Covering the five weeks 27 August – 30 September 2017

  • Footfall fell in Wales by 1.9 per cent against a positive August (0.3 per cent).
  • This was below the three month rolling average of -0.9 per cent but the 12 month rolling average has fallen 0. 6 percentage points from 1.2 per cent to 0.6 per cent.
  • Footfall fell on the High street to -2.7 per cent. Wales showed positive growth only in Retail Parks of 0.8 per cent, a significant change to the growth seen in August of 1.6 per cent, but identical to last year’s growth rate.

Sara Jones, Head of Policy & External Affairs | Welsh Retail Consortium

"September saw an unwelcome fall in visitor numbers to Welsh shopping destinations, with high streets suffering the largest drop of 2.7 per cent. The overall figure puts Wales behind the UK average and will be of concern as we enter the festive shopping period.

"What Welsh retailers need now is a signal of confidence and stability at a time of when the cost of doing business is becoming a deterrent to investment.  We urge the Welsh Government to reflect on these issues when it tables its detailed budget plans later this month, giving the Welsh retail industry the boost it needs at a time of ongoing certainty and cost pressures.  Specifically, unless the Welsh Government takes action, next year’s rates bills could be significantly increased if the business rates multiplier rises in line with RPI as in previous years. Welsh Ministers should take a hard look at the pressure affecting high streets and take steps to minimise the impact on retailers and communities."

Diane Wehrle, Springboard Marketing and Insights Director

"The drop in Wales’s footfall in September of -1.9 per cent drove the three month rolling average down to -0.8 per cent from +0.4 per cent in August; the worst three month average this year.  Retail sales rose in September due to inflation, but the accelerating decline in footfall is a strong indicator of consumers railing back spending.
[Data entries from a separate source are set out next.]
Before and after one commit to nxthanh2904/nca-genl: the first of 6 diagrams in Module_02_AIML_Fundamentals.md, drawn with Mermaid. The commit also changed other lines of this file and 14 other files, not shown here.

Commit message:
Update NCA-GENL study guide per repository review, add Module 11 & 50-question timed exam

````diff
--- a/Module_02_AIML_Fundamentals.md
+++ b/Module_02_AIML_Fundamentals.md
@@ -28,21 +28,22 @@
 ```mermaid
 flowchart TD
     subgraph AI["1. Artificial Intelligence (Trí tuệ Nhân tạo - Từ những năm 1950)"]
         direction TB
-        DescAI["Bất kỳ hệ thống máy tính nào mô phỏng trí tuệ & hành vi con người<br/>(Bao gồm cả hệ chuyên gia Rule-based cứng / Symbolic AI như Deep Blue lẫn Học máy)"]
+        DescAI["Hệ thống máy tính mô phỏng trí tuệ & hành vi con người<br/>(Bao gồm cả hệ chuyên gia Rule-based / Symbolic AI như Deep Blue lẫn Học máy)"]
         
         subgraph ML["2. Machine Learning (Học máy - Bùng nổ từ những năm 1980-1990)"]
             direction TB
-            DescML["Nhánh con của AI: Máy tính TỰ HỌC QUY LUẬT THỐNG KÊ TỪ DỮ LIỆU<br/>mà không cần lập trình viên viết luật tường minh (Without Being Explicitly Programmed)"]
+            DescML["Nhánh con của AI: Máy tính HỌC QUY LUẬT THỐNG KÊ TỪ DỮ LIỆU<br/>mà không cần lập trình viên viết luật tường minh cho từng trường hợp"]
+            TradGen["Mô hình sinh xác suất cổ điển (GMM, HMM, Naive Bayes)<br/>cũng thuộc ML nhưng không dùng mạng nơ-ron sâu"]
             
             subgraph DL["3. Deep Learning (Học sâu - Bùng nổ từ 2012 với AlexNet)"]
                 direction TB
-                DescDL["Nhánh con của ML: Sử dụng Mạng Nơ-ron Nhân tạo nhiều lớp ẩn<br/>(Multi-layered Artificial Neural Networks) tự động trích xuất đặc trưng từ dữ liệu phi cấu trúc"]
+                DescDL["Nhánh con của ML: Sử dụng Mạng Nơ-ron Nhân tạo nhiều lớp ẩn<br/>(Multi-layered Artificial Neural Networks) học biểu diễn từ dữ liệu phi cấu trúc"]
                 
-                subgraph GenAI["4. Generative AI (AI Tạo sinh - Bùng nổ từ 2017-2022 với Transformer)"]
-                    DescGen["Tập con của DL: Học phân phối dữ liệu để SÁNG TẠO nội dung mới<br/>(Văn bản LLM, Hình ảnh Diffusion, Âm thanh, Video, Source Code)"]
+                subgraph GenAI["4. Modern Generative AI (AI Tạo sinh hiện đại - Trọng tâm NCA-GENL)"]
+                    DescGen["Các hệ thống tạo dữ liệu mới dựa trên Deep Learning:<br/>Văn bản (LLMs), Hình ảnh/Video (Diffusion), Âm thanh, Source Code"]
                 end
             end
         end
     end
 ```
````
Much is often made about the impact of weather, but with similar weather conditions to September 2016, this cannot be put forward as a driver.  Aggressive early season sales indicate retailers are spooked, and they will be on edge with the six week countdown now on to the start of the festive shopping season.

"And the decline in footfall doesn’t just mean reduced spending on retail goods; drops in footfall across all periods of the 24 hour day (-1.6 per cent from 9am to 5pm and -3.7 per cent post 5pm in Wales) demonstrate that leisure and hospitality spending is also being curtailed.  The fact that the drop in footfall during day time hours was half that post 5pm suggests some resilience, but this was derived from stronger performance in retail parks than in high streets and shopping centres, where day time footfall dropped by -2.6 per cent and -2.1 per cent respectively.

"Retail parks in Wales, continue to increase their appeal with a rise of +0.8 per cent; the eighth consecutive month of footfall increase. The appeal of their accessibility and free parking, alongside an increasingly attractive proposition, comes to the fore when household budgets are squeezed through inflationary pressures and minimal wage rise."